Gorsuch was joined by Chief Justice John G. Roberts Jr. and Justices Clarence Thomas, Samuel A. Alito Jr. and Amy Coney Barrett. Justice Brett M. Kavanaugh joined most of the opinion.

The court’s three liberals dissented, as they had in last week’s ruling that Maine cannot bar religious schools from receiving public tuition grants extended to other private schools.

Justice Sonia Sotomayor wrote that the majority “elevates one individual’s interest in personal religious exercise, in the exact time and place of that individual’s choosing, over society’s interest in protecting the separation between church and state, eroding the protections for religious liberty for all.”

Joined by Justices Stephen G. Breyer and Elena Kagan, Sotomayor added: “Today’s decision is particularly misguided because it elevates the religious rights of a school official, who voluntarily accepted public employment and the limits that public employment entails, over those of his students, who are required to attend school and who this Court has long recognized are particularly vulnerable and deserving of protection.”
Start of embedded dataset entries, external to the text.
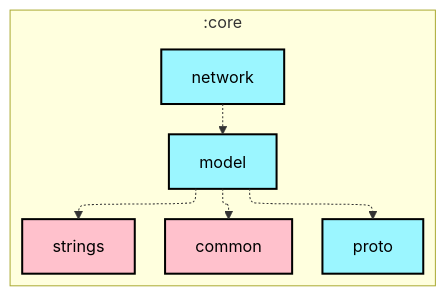
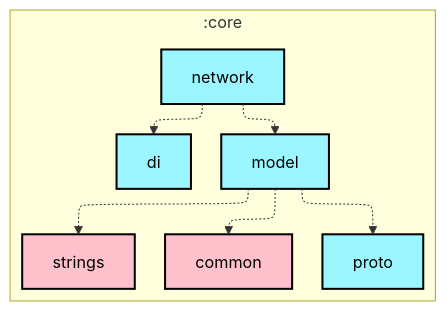
Before and after one commit to meshtastic/Meshtastic-Android: the first of 2 diagrams in core/network/README.md, drawn with Mermaid. The commit also changed 10 other files, not shown here.

First line of the commit message:
chore: Scheduled updates (Firmware, Hardware, Translations, Graphs)

````diff
--- a/core/network/README.md
+++ b/core/network/README.md
@@ -6,32 +6,34 @@
 ```mermaid
 ---
 config:
   layout: elk
   elk:
     nodePlacementStrategy: SIMPLE
 ---
 graph TB
   subgraph :core
     direction TB
     :core:common[common]:::kmp-library
+    :core:di[di]:::android-library
     :core:model[model]:::android-library
     :core:network[network]:::android-library
     :core:proto[proto]:::android-library
     :core:strings[strings]:::kmp-library
   end
 
   :core:model -.-> :core:common
   :core:model -.-> :core:proto
   :core:model -.-> :core:strings
+  :core:network -.-> :core:di
   :core:network -.-> :core:model
 
 classDef android-application fill:#CAFFBF,stroke:#000,stroke-width:2px,color:#000;
 classDef android-application-compose fill:#CAFFBF,stroke:#000,stroke-width:2px,color:#000;
 classDef android-feature fill:#FFD6A5,stroke:#000,stroke-width:2px,color:#000;
 classDef android-library fill:#9BF6FF,stroke:#000,stroke-width:2px,color:#000;
 classDef android-library-compose fill:#9BF6FF,stroke:#000,stroke-width:2px,color:#000;
 classDef android-test fill:#A0C4FF,stroke:#000,stroke-width:2px,color:#000;
 classDef jvm-library fill:#BDB2FF,stroke:#000,stroke-width:2px,color:#000;
 classDef kmp-library fill:#FFC1CC,stroke:#000,stroke-width:2px,color:#000;
 classDef unknown fill:#FFADAD,stroke:#000,stroke-width:2px,color:#000;
 ```
````
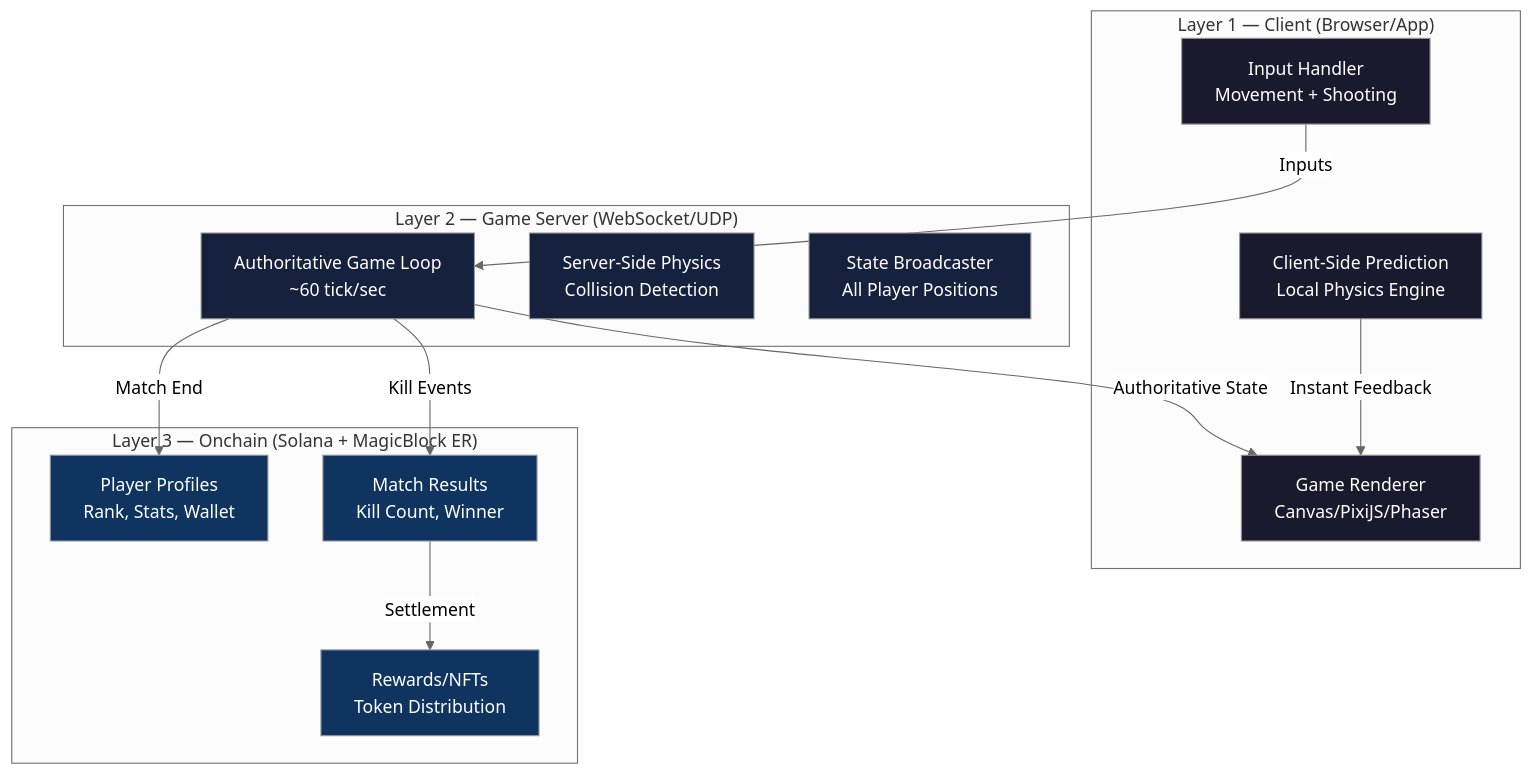
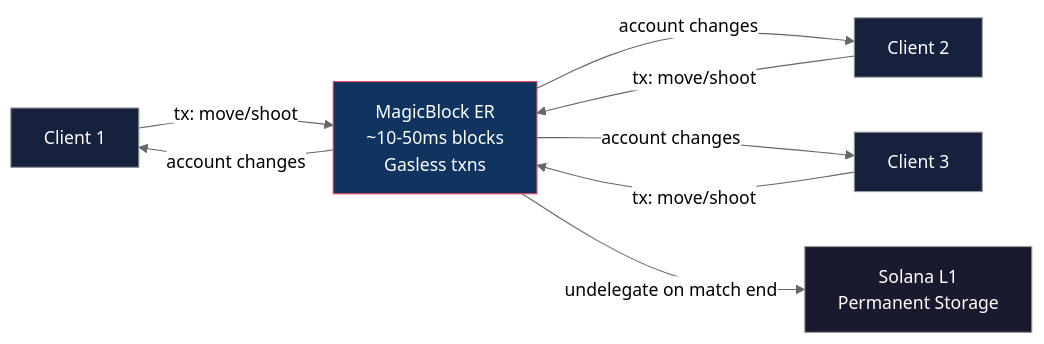
The first of 4 diagrams in Code Dumps/port-protocol/mini-militia-architecture.md (pantha704/obsidian), drawn with Mermaid (neutral theme) before and after one commit. The commit also changed other lines of this file, not shown here.

````diff
--- a/Code Dumps/port-protocol/mini-militia-architecture.md
+++ b/Code Dumps/port-protocol/mini-militia-architecture.md
@@ -29,37 +15,16 @@
 ```mermaid
-graph TB
-    subgraph "Layer 1 — Client (Browser/App)"
-        A[Game Renderer<br/>Canvas/PixiJS/Phaser]
-        B[Client-Side Prediction<br/>Local Physics Engine]
-        C[Input Handler<br/>Movement + Shooting]
-    end
+graph LR
+    C1[Client 1] -->|tx: move/shoot| ER[MagicBlock ER<br/>~10-50ms blocks<br/>Gasless txns]
+    C2[Client 2] -->|tx: move/shoot| ER
+    C3[Client 3] -->|tx: move/shoot| ER
+    ER -->|account changes| C1
+    ER -->|account changes| C2
+    ER -->|account changes| C3
+    ER -->|undelegate on match end| L1[Solana L1<br/>Permanent Storage]
 
-    subgraph "Layer 2 — Game Server (WebSocket/UDP)"
-        D[Authoritative Game Loop<br/>~60 tick/sec]
-        E[Server-Side Physics<br/>Collision Detection]
-        F[State Broadcaster<br/>All Player Positions]
-    end
-
-    subgraph "Layer 3 — Onchain (Solana + MagicBlock ER)"
-        G[Player Profiles<br/>Rank, Stats, Wallet]
-        H[Match Results<br/>Kill Count, Winner]
-        I[Rewards/NFTs<br/>Token Distribution]
-    end
-
-    C -->|Inputs| D
-    D -->|Authoritative State| A
-    B -->|Instant Feedback| A
-    D -->|Match End| G
-    D -->|Kill Events| H
-    H -->|Settlement| I
-
-    style A fill:#1a1a2e,color:#fff
-    style B fill:#1a1a2e,color:#fff
-    style C fill:#1a1a2e,color:#fff
-    style D fill:#16213e,color:#fff
-    style E fill:#16213e,color:#fff
-    style F fill:#16213e,color:#fff
-    style G fill:#0f3460,color:#fff
-    style H fill:#0f3460,color:#fff
-    style I fill:#0f3460,color:#fff
+    style ER fill:#0f3460,color:#fff,stroke:#e94560
+    style L1 fill:#1a1a2e,color:#fff
+    style C1 fill:#16213e,color:#fff
+    style C2 fill:#16213e,color:#fff
+    style C3 fill:#16213e,color:#fff
 ```
````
I would like to see what would have happened if the coach was a Muslim and put down a prayer rug and faced Mecca. Or if he had stood in the middle of the field and chanted from the Torah. Or even brought out a folding chair and sat in silence as Quakers do. Let’s see what happens when the Satanists or the Wiccans get together on the field.

I can’t prove it, but I’m pretty sure the ruling would have gone the other way.

Monday, June 27, 2022

Pretty Sure He Meant It

From Salon:

On Saturday morning, Texas Senator John Cornyn tweeted a racist comment along with a share of former President Barack Obama‘s statement regarding Friday’s Supreme Court ruling to reverse Roe v. Wade.

Obama, making his statement on Twitter on Friday morning shortly after the ruling was handed down, said “Today, the Supreme Court not only reversed nearly 50 years of precedent, it relegated the most intensely personal decision someone can make to the whims of politicians and ideologues—attacking the essential freedoms of millions of Americans.”

The following morning, Cornyn shared that statement from Obama to his own Twitter account adding “Now do Plessy vs Ferguson/Brown vs Board of Education.”

Brown v. Board of Education, ruled on by the Supreme Court in 1954, did historical justice in wiping away the 1896 Plessy v. Ferguson ruling, making “separate but equal” rightfully unconstitutional.

Following Cornyn’s initial tweet, which received tremendous heated backlash, he fired off another one saying “Thank goodness some SCOTUS precedents are overruled.”

“Let’s help out less intelligent fellow Americans out,” one commenter said in response to Cornyn’s initial tweet. “Plessy stood as law of the land longer than Roe. That was [John Cornyn’s] point. Now if liberals are arguing Brown v. Board of Ed was wrongly ruled because of long standing precedent, then they should openly say so.”

Oh, I get it.  His commenter is saying it’s not about reinstating Plessy and overturning Brown; oh no, it just means that some long-standing precedents can be overturned and it’s about time, too.  It has nothing to do with segregation; how can you even think that?  Uh huh.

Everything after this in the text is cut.